It’s best if the art mediums they use and their artistic styles are similar to yours, so you can gauge where you stand in the market. It will also help you stay in the ballpark and the business, and help you avoid making mistakes as an artist.

Other factors to consider are their experience, intended audience, production rates, and the marketing approaches of fellow artists. Do they own a digital Instagram-based store with a massive following through sponsorships, or do they prefer the classic on-site exhibitions and art academies?

This research can be of tremendous help in estimating what the customers will be willing to pay for your work.

Stay Confident About Your Art

Falling down a negative loop when it comes to art is more common than we realize. It can be very tempting to let feelings get in the way. Many artists, no matter how exceptional they are, wonder while starting a business if anyone would want to pay their hard-earned money for art? Is it good enough to consistently make a living? Some even feel exploitative while pricing their work, feeling bad for the buyers.

But it’s vital that you put these thoughts to rest while pricing your art. Instead of letting personal feelings affect your business, you should prioritize objective standards.

For instance, the size of the canvas and what the mediums cost you becomes more important than what the painting reminds you of, and if you have any emotional attachments to it. Once you are confident about the value, you can reason it with the buyer and stand firm in your shoes.

Find the Formula That Works for You

You can look into the components of different standard formulas that artists use worldwide and figure out what is important to you. While several people follow the square-inch procedure in which they sell art as per the dimensions of the canvas, others include costs like the materials used.

Another way to go about it is to use an hourly wage system, in which you multiply the hours spent making art with a standard pre-set rate. It can ensure that you receive the due value while considering the effort and time consumed by the commission. 

Here are the details about the two pricing formulas most popular with artists cum business owners.

Square Inch Formula

You can find the area of the painting by multiplying the canvas length by its width. Secondly, set a rate that you apply per square inch. For example, you can price each unit at $10 if your art is brilliant and takes a lot of effort, or you can determine your rate to $5 if it’s more light-hearted.

The per square-inch rate can also vary according to the medium. Since oil paints are more expensive and take longer to dry, those paintings often cost more than their watercolor counterparts. Once you have a pre-determined rate and the dimensions of a particular work, it’s easy to multiply the two and set the price.

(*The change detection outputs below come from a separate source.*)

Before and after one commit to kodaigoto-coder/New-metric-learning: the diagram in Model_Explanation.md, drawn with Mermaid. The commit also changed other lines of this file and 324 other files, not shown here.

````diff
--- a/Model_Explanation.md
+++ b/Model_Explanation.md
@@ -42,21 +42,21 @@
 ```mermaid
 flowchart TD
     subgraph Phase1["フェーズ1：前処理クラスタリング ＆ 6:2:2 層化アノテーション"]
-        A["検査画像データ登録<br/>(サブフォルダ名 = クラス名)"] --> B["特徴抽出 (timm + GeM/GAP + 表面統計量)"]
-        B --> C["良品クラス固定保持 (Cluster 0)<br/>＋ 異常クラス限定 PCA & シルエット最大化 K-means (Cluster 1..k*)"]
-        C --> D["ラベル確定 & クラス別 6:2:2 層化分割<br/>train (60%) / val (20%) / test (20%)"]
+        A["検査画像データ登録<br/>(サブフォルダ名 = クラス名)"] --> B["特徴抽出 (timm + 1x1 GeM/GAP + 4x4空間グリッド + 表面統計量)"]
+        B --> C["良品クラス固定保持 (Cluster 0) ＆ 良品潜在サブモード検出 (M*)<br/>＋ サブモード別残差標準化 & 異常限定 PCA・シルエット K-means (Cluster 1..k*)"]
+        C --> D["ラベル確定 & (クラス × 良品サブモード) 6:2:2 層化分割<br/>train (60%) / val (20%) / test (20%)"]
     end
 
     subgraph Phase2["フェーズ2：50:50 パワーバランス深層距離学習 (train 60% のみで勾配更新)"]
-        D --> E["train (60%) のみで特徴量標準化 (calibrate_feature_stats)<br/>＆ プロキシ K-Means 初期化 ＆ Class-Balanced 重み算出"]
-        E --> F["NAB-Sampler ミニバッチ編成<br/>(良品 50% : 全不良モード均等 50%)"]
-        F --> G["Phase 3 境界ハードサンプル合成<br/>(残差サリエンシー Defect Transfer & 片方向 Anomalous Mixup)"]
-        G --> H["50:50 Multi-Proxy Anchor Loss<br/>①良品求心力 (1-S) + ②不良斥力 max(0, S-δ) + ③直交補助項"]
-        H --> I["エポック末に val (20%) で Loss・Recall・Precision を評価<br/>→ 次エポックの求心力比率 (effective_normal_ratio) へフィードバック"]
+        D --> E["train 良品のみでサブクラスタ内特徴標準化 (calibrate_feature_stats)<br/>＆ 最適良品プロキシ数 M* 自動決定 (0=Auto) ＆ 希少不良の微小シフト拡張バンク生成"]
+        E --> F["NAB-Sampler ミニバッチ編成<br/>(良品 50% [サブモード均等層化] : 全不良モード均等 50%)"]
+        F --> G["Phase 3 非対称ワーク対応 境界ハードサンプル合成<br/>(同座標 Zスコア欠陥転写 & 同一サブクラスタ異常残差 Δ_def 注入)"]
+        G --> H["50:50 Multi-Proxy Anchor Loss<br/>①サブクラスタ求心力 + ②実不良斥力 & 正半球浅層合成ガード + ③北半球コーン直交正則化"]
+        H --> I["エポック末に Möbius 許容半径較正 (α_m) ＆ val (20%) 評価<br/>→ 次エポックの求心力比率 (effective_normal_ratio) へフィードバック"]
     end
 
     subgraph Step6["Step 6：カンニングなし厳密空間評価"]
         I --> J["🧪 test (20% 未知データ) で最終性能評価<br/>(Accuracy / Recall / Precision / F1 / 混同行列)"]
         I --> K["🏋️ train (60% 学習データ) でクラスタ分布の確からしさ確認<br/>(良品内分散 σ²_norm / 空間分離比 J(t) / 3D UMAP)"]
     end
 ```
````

To demonstrate, suppose that the artist worked on a primed canvas using acrylics, and their individual rate is as follows.

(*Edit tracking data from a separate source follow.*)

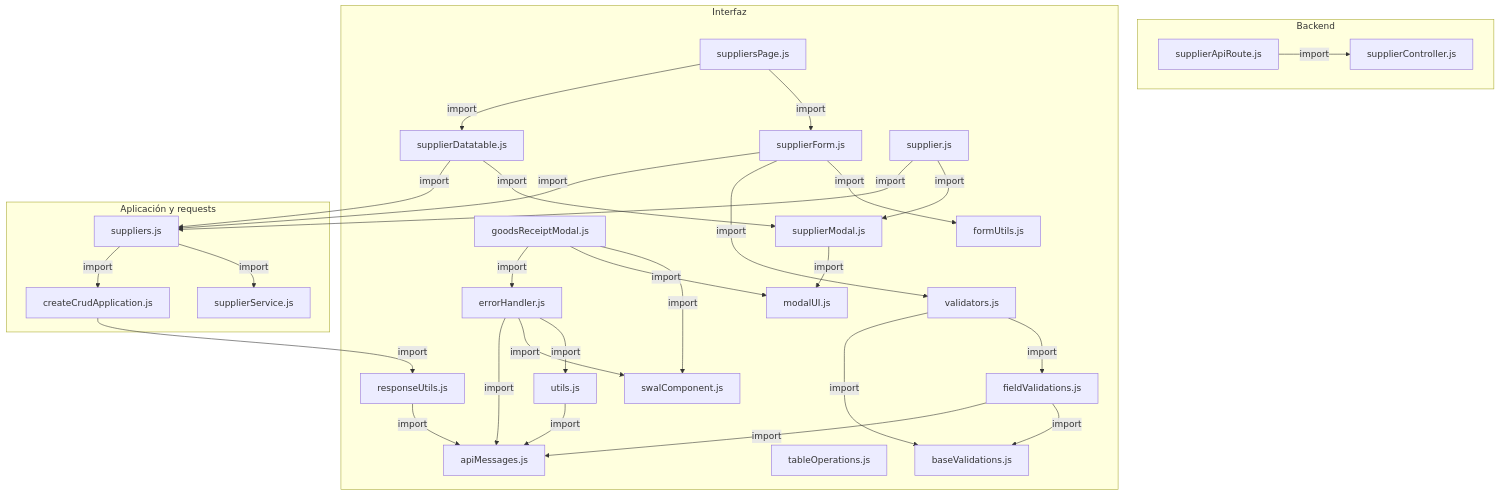
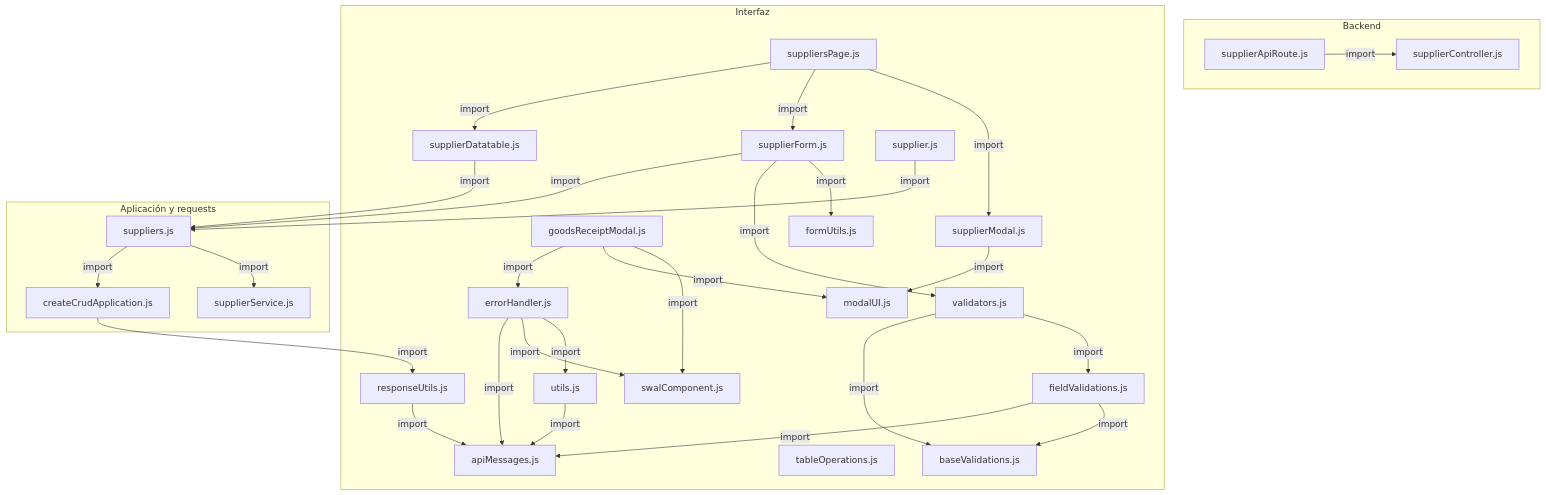
Before and after one commit to gpgsistemas01/nexus: the first of 5 diagrams in docs/architecture/views/processes/frontend-code-sequences/catalogs/cu-cat-02.md, drawn with Mermaid. The commit also changed other lines of this file and 240 other files, not shown here.

````diff
--- a/docs/architecture/views/processes/frontend-code-sequences/catalogs/cu-cat-02.md
+++ b/docs/architecture/views/processes/frontend-code-sequences/catalogs/cu-cat-02.md
@@ -63,57 +63,56 @@
 ```mermaid
 flowchart TB
     subgraph Component0["Backend"]
         FileSupplierController["supplierController.js"]
         Transport["supplierApiRoute.js"]
     end
     subgraph Component1["Interfaz"]
         FileErrorHandler["errorHandler.js"]
         FileUtils["utils.js"]
         FileApiMessages["apiMessages.js"]
         FileGoodsReceiptModal["goodsReceiptModal.js"]
         View["supplierForm.js"]
         Modal["supplierModal.js"]
         FileSuppliersPage["suppliersPage.js"]
         FileTableOperations["tableOperations.js"]
         Origin["supplierDatatable.js"]
         Select["supplier.js"]
         FileSwalComponent["swalComponent.js"]
         FileModalUI["modalUI.js"]
         FormUtils["formUtils.js"]
         FileResponseUtils["responseUtils.js"]
         FileBaseValidations["baseValidations.js"]
         FileFieldValidations["fieldValidations.js"]
         FileValidators["validators.js"]
     end
     subgraph Component2["Aplicación y requests"]
         Application["createCrudApplication.js"]
         FileSuppliers["suppliers.js"]
         Request["supplierService.js"]
     end
     Application -->|import| FileResponseUtils
     FileErrorHandler -->|import| FileApiMessages
     FileErrorHandler -->|import| FileSwalComponent
     FileErrorHandler -->|import| FileUtils
     FileFieldValidations -->|import| FileApiMessages
     FileFieldValidations -->|import| FileBaseValidations
     FileGoodsReceiptModal -->|import| FileErrorHandler
     FileGoodsReceiptModal -->|import| FileModalUI
     FileGoodsReceiptModal -->|import| FileSwalComponent
     FileResponseUtils -->|import| FileApiMessages
     FileSuppliers -->|import| Application
     FileSuppliers -->|import| Request
     FileSuppliersPage -->|import| Origin
     FileSuppliersPage -->|import| View
     FileUtils -->|import| FileApiMessages
     FileValidators -->|import| FileBaseValidations
     FileValidators -->|import| FileFieldValidations
     Modal -->|import| FileModalUI
     Origin -->|import| FileSuppliers
-    Origin -->|import| Modal
     Select -->|import| FileSuppliers
-    Select -->|import| Modal
     Transport -->|import| FileSupplierController
     View -->|import| FileSuppliers
     View -->|import| FileValidators
+    FileSuppliersPage -->|import| Modal
     View -->|import| FormUtils
 ```
````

Rate: $7 per square inch

Canvas dimensions: 10 x 8’’

Canvas Area: 80 square inch

Pricing = Rate x Area

80 x 7 = $560

The final price would ensure an excellent worth of the painting, but you can also round it off to what seems appropriate.

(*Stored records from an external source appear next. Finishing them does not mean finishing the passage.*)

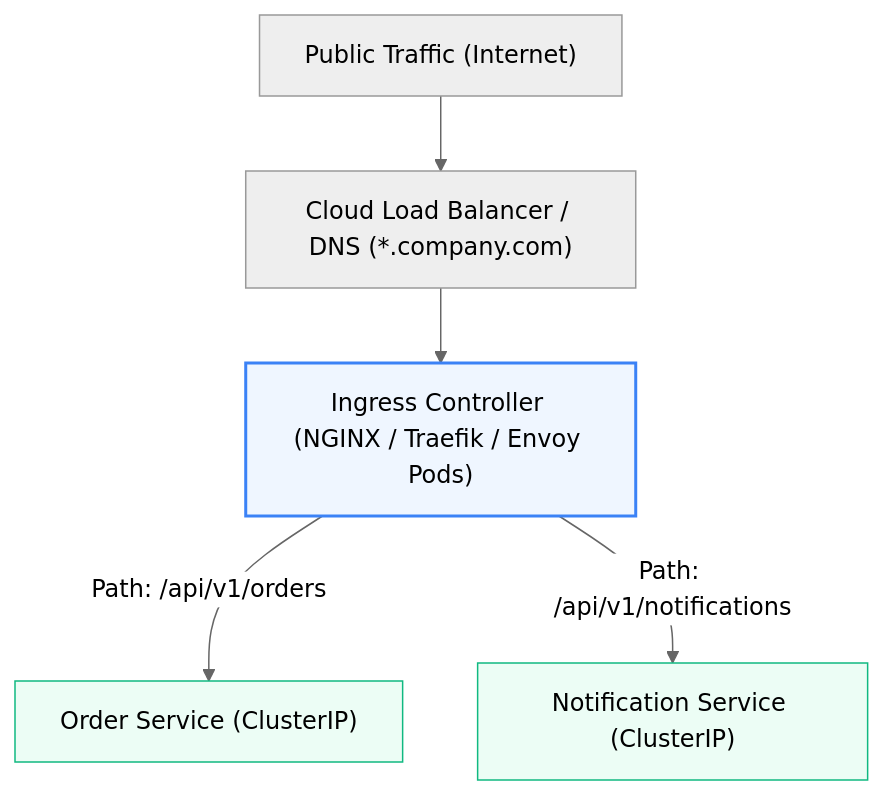
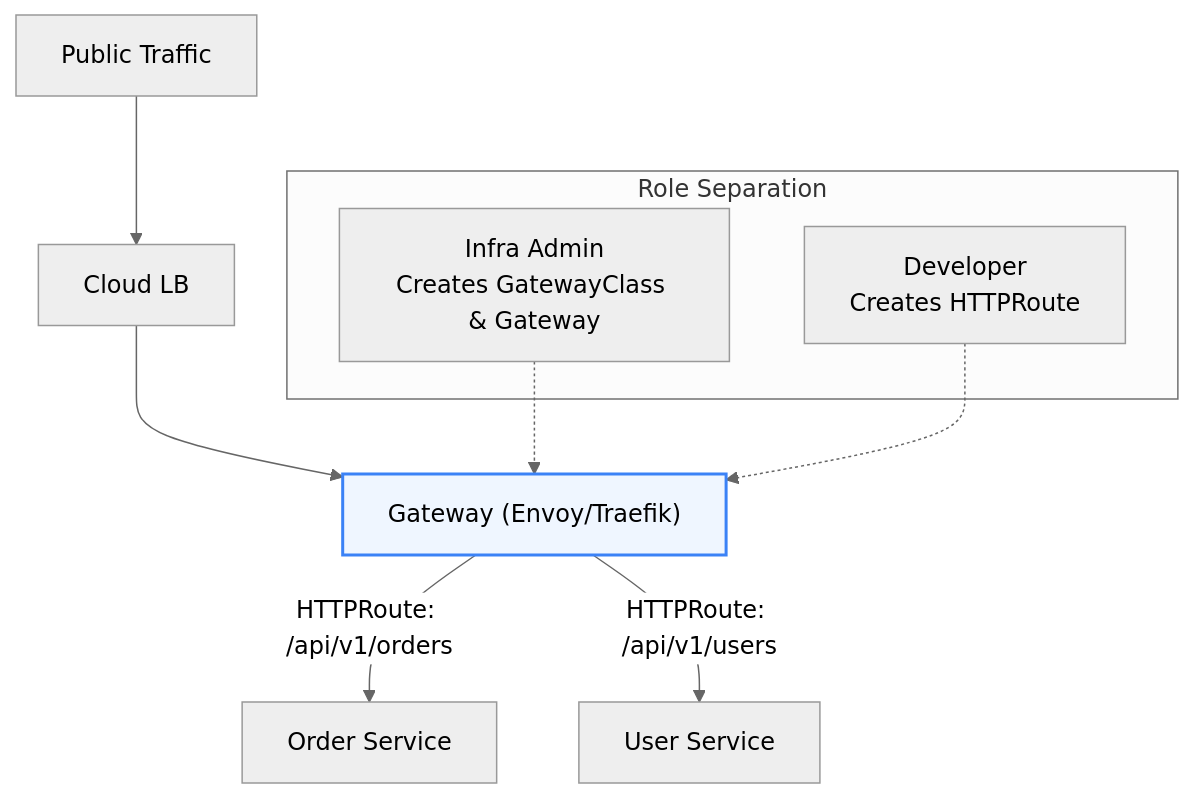
One commit to PandeyKishan/Study-Notes changed the third of 3 diagrams in 02-Kubernetes/03-Networking-Services-and-Ingress.md. Above: the diagram before and after it, drawn with Mermaid (neutral theme). The commit also changed other lines of this file and 38 other files, not shown here.

````diff
--- a/02-Kubernetes/03-Networking-Services-and-Ingress.md
+++ b/02-Kubernetes/03-Networking-Services-and-Ingress.md
@@ -103,12 +104,18 @@
 ```mermaid
 flowchart TD
-    Internet["Public Traffic (Internet)"] --> LB["Cloud Load Balancer / DNS (*.company.com)"]
-    LB --> IC["Ingress Controller (NGINX / Traefik / Envoy Pods)"]
+    Internet["Public Traffic"] --> LB["Cloud LB"]
+    LB --> Gateway["Gateway (Envoy/Traefik)"]
     
-    IC -->|Path: /api/v1/orders| Svc1["Order Service (ClusterIP)"]
-    IC -->|Path: /api/v1/notifications| Svc2["Notification Service (ClusterIP)"]
+    Gateway -->|HTTPRoute: /api/v1/orders| Svc1["Order Service"]
+    Gateway -->|HTTPRoute: /api/v1/users| Svc2["User Service"]
+    
+    subgraph "Role Separation"
+        Admin["Infra Admin\nCreates GatewayClass & Gateway"]
+        Dev["Developer\nCreates HTTPRoute"]
+    end
 
-    style IC fill:#eff6ff,stroke:#3b82f6,stroke-width:2px
-    style Svc1 fill:#ecfdf5,stroke:#10b981,stroke-width:1px
-    style Svc2 fill:#ecfdf5,stroke:#10b981,stroke-width:1px
+    Admin -.-> Gateway
+    Dev -.-> Gateway
+
+    style Gateway fill:#eff6ff,stroke:#3b82f6,stroke-width:2px
 ```
````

Hourly Wage System

Alternatively, you can set a flat rate for an hourly wage and then determine the price. By introducing time into the equation, this formula ensures that each minute you spend working on a project amounts to something, whether you work before dawn or in the afternoon. Using an hourly wage system is also a great way for artists to manage their time.

For instance, a rate of $15 per hour can be apt. This way, if a commission took you 8 hours to complete, you can estimate the final price:

Price = Hourly Rate x Hours Spent

=15 x 8


How to Price Your Art – Conclusion

These are two simple formulas you can use when you want to price your art, but you may want to factor in other things. For example, all your canvases may not be rectangular or square-shaped, in which case you should change the formula used.

Whether you wish to include the hours the painting takes to dry in between is also an option for oil paints. Moreover, many artists add the value of their materials to the final rate. Including the cost of materials can be immensely helpful if you are looking to expand your art supplies collection!

Gary Rhode
Gary Rhode